3 Building network relationships
3.1 What is networking?
The Concise Oxford English Dictionary (2009, p. 961) defines a ‘network’ as an ‘arrangement of intersecting horizontal and vertical lines.’ This might not immediately seem relevant to networks of people but actually it helps with visualising how people in a network connect up, because the dictionary goes on to suggest that a network can also be ‘a group or system of interconnected people and things’. Figure 6 is an example of what a network of people might look like. It shows clearly the direct connections from one person to another. However, it also shows that the same people are connected indirectly, via other contacts.

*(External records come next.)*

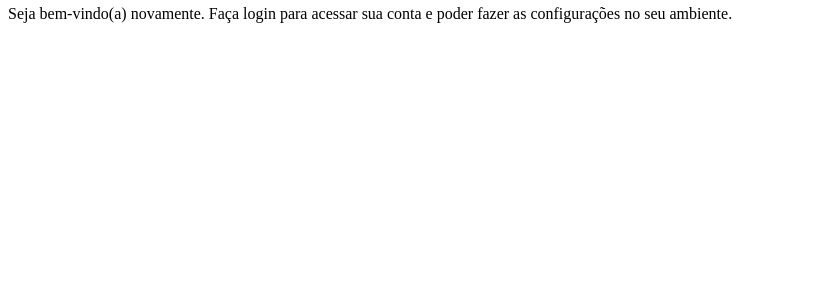
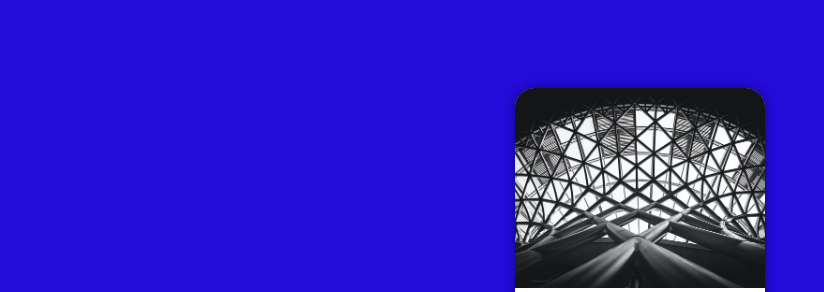
Before and after one commit to lucasdealmeidarafael/projeto-login, a plain HTML site: page index.html in a window 1280 px wide. Shown: the part 62-354 px from the top of the page, without its empty margins (0-824 px from the left). Drawn offline with Linux system fonts and the light colour scheme.

Commit message:
Tela para celular

```diff
--- a/estilos/style.css
+++ b/estilos/style.css
@@ -8,3 +8,48 @@
     #0B60D9
     #0CACF8
 */
+
+* {
+    font-family: system-ui, -apple-system, BlinkMacSystemFont, 'Segoe UI', Roboto, Oxygen, Ubuntu, Cantarell, 'Open Sans', 'Helvetica Neue', sans-serif;
+    padding: 0px;
+    margin: 0px;
+    box-sizing: border-box;
+}
+
+body, html {
+    background-color:  #230BD9;
+    height: 100vh;
+    width: 100vw;
+}
+
+main {
+    position: relative;
+    height: 100vh;
+    width: 100vw;
+}
+
+section#login {
+    position: absolute;
+    top: 50%;
+    left: 50%;
+    transform: translate(-50%, -50%);
+    overflow: hidden;
+    background-color: white;
+    width: 250px;
+    height: 500px;
+    border-radius: 20px;
+    box-shadow: 0px 0px 10px rgba(0, 0, 0, 0.450);
+}
+
+section#login > div#imagem {
+    display: block;
+    background: #230BD9 url(../imagens/pexels-clem-onojeghuo-175771.jpg) no-repeat;
+    background-size: cover;
+    background-position: center;
+    height: 200px;
+}
+
+section#login > div#formulario {
+    display: block;
+    padding: 10px;
+}
```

Alternatively, Figure 7 is an example of a typical organisation chart for a business. There are vertical lines between people, representing who is more senior and who reports to whom. As well as this vertical arrangement, there are also clear horizontal arrangements for the roles. These indicate which departments are equal to but different from each other. Effectively, the organisation chart shows how the ‘system’, which is the business in this case, is interconnected and meant to function.
However, most people who have worked in organisations know that people do not always communicate in the vertical and horizontal ways which the chart suggests. People talk to the people they know. So a more informal network will exist within any organisation and it will look more like the interconnected web shown in Figure 6.
This is because networks are groups of people with a common interest, one which is not dependent on tasks or work objectives. For instance, your organisation might have a running club, where all the members are interested in running but wouldn’t necessarily work with each other directly.
Networks bring together people with a common interest, they are largely outside formal structures, and any hierarchy which might exist is based on the usefulness of a person to the network.